Recently, Arielle and I have had discussions on where and how to get reliable information. Arielle depends largely on the electronic media, which I view with great suspicion. I’m a print person; a good part of my professional life has been spent working for newspapers and magazines. I’ve written books, articles for dailies, and stories for monthlies. I have an unabashed liking for paper, ink, print, bylines and fact-checking.
The gist of my argument is this: Can one trust information that can be anonymously posted, reposted, and then widely believed, when the sources of the information are unclear or non-existent and the intent of the posts is debatable? Do people who post or repost information on electronic media platforms routinely check their sources?
Let me add here that I am not referring to e-media versions of accepted publications like the Washington Post, New Yorker, NYT, or WSJ, though all of these have their own take and slant on the news.
A couple of days ago, I reposted on Facebook something that made sense to me, a number of statistics relating to reading in the United States. The figures cited matched what I had seen online and what I believed to be accurate, namely that fewer and fewer Americans read books. I agreed with the assessment that reading in America had fallen off in recent times. I failed to look for backup sources that would confirm my assumptions.
The posting was in the form of a rectangular graphic, at the bottom of which was a statement that would be hard to corroborate, namely that, “Reading one hour per day in your chosen field will make you an international expert in 7 years.” One hour, multiplied by 365, multiplied by seven, comes to 2,555 hours, plus one or two additional hours for leap years. Yes, I thought, anyone who spends that much time on one subject could well earn a doctorate and become an expert. This further assured me that the rest of the figures cited were accurate.

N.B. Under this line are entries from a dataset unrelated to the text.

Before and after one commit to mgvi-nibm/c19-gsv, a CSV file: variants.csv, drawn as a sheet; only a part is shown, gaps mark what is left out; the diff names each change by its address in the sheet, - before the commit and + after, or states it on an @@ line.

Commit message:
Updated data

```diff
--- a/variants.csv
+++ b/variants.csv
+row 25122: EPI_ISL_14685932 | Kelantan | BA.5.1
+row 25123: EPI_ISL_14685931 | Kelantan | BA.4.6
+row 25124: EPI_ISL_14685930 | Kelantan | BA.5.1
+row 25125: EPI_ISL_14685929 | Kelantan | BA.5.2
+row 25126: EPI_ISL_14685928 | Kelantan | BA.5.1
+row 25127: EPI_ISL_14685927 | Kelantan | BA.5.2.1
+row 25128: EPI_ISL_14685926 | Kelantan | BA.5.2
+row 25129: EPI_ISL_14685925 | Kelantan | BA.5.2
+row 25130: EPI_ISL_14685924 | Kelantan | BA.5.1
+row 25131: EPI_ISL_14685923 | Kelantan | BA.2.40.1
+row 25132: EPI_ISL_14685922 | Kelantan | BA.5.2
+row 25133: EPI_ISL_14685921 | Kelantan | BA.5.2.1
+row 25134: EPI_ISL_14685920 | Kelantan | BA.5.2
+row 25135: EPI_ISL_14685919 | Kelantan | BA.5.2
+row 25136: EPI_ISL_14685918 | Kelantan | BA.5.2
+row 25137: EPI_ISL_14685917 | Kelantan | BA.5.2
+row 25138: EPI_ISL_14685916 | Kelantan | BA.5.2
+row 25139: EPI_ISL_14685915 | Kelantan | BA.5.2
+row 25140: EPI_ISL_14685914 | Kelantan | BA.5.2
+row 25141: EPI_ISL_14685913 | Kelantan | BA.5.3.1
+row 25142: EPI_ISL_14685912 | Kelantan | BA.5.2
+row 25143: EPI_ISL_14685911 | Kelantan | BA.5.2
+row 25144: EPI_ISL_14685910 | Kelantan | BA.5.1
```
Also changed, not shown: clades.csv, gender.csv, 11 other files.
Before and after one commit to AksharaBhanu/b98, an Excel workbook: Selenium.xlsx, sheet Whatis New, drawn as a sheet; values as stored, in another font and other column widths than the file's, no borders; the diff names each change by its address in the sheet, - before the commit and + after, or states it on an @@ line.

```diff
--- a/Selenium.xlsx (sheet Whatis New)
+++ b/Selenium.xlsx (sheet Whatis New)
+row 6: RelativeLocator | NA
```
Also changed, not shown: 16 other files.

At the top of the article, I typed, “True Fact.” My friend Sarah Blumenthal quickly commented, “Actually, most of it isn’t,” she wrote, noting that “the stuff that’s based in reality and not made up is based on statistics from about 15 years ago […]. Reading among adults has been on an upswing for a while.” She attached a web address that challenged almost all the numbers cited, as well as the credibility of the source that first came up with the figures. I won’t quote these here; they’re at http://skeptics.stackexchange.com/questions/9446.
I did not know the statistics I posted have been online for more than a decade. I didn’t bother to check them because they matched my beliefs. They were, effectively, fake news or, at best, outdated news passed off as recent findings.
I doubt that the established print media would have blindly printed and disseminated these figures. They would have checked and double-checked and possibly written an advisory notice to warn the readers of the figures’ lack of accuracy. In fact, I’d be willing to bet that the numbers would never have appeared in the reputable press.
What it comes down to, in my opinion, is this: There are assuredly many trustworthy EM sites that accurately report the news, but online it’s hard to know what is reliable and what is not. Years ago, Reddit was. Now it’s a disseminator of unchecked nonsense. Breitbart repeatedly put out false information about Trump rivals and was widely read and quoted. Facebook, though it has made efforts to get rid of fake news, simply can’t control the flow. A November 14 article in the New York Times advised readers that both Facebook and Google were gearing up to combat fake news sites. This is as it should be, but such efforts won’t solve the problem associated with reposting inaccurate information, as I unwittingly did.